If I replace this with a more sophisticated NLL then I get good convergence and a FCN that is approximately equal to the number of degrees of freedom which is much more numerically stable:

Sum (expected - observed + observed ( log(observed) - log(expected))

I have been trying to work out where I can modify this in RooFit but the code is too complex for me to figure out where the likelihood is defined.

interesting observation, thanks for reporting this!

So you’re saying that dropping the constant terms in the likelihood makes the fit not converge anymore?

If it’s an accuracy issue, you can also try out the Offset() option mentioned in the RooAbsPdf::createNLL or RooAbsPdf::fitTo methods. It subtracts the initial likelihood value from all subsequent likelihood evaluations, making the likelihood values closer to zero and hence more numerically stable.

By the way, it is not good that 6.26 broke your code. If this is not related to some intended deprecation, this could be a bug. If you have time, please feel free to open a new forum post about this, or even a GitHub issue if you think it’s a bug!

I will attempt again using the OffSet() option but have not had much success with its previously as it depends on the initial values of the fit parameters.

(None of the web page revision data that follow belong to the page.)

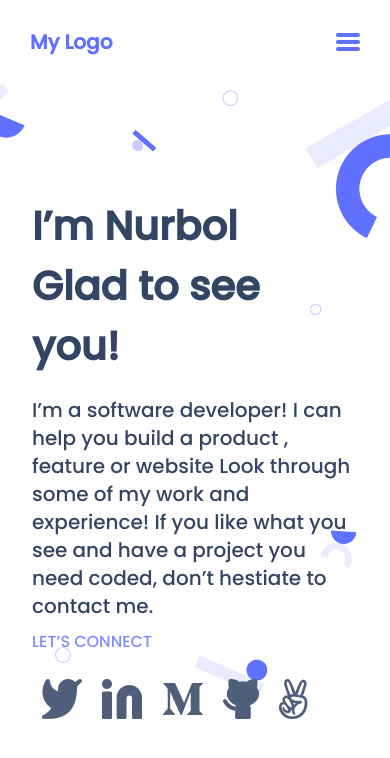
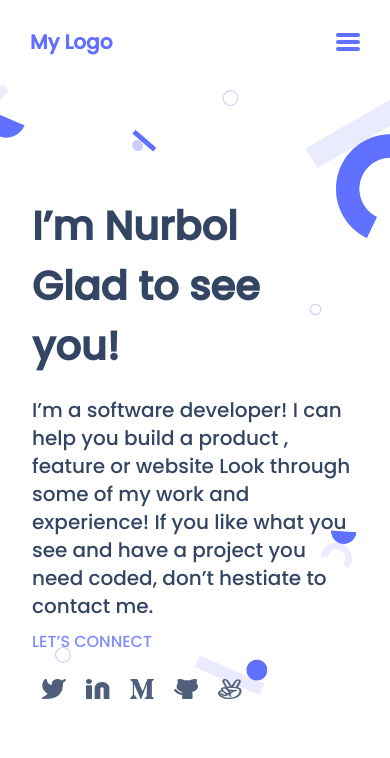
Before and after one commit to everinurmind/portfolio-setup-and-mobile-first, a plain HTML site: page index.html in a window 390 px wide. Drawn offline with Linux system fonts and the light colour scheme.

Commit message:
sync
fixed original branch

```diff
--- a/style.css
+++ b/style.css
@@ -114,6 +114,12 @@
     padding: 10px;
   }
 
+  .media img {
+    justify-content: space-between;
+    width: 1.5rem;
+    height: 1.25rem;
+  }
+
   .button {
     color: #7f8cff;
     text-transform: uppercase;
```
Also changed, not shown: README.md.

My experience with fitting large statistics binned data is that it really does require using a NLL that contains the constants.

I will re download the latest root and test with my code. Old RooFit based programs had failed previously and I will check that behaviour.

I had tried the Offset() option before as well. And even with optimal starting parameters it rather made the fit worse instead of better (see light blue vs green or yellow vs red curve in the very first post of this thread.

I had more time to digest your answers now, and I think I understand now what is going on. The key is Iains definiton of the likelihood above:

Sum (expected - observed + observed ( log(observed) - log(expected))

Basically, instead of calculating the NLL, which can grow really large and unstable, he evaluates the likelihood ratio compared to a template PDF created from the dataset. This ratio is much closer to zero. And by taking the ratio for every bin before summing it, you have a value close to zero for each bin and avoid numerical instabilities in the sum because you might combine bins with a vastly different number of events. This is probably exactly what happens in @fbartels fit, because it’s an exponentially decaying distribution.

Now I also understand why the “Offset” feature doesn’t help, because the offset is applied only after summing over the bins.

This trick needs to be implemented in the RooFit likelihood classes I think. It makes huge sense! I would certainly like to have in the next ROOT release. Maybe we could have a new option for createNLL, called RatioWithTemplate (or TemplateRatio or something less cryptic), that enables this likelihood definition. We can’t make it the default because the different absolute NLL values can catch users by surprise. I would implement it, commit it to ROOT master, and then you can try it out, either by sourcing the nighlies from CVMFS or building yourself. For the next ROOT release that is due in January, this new feature would be included.

I am afraid I cannot recall the source of the likelihood (other than it may have been developed due to lower precision computations pre 32/64 bit machines).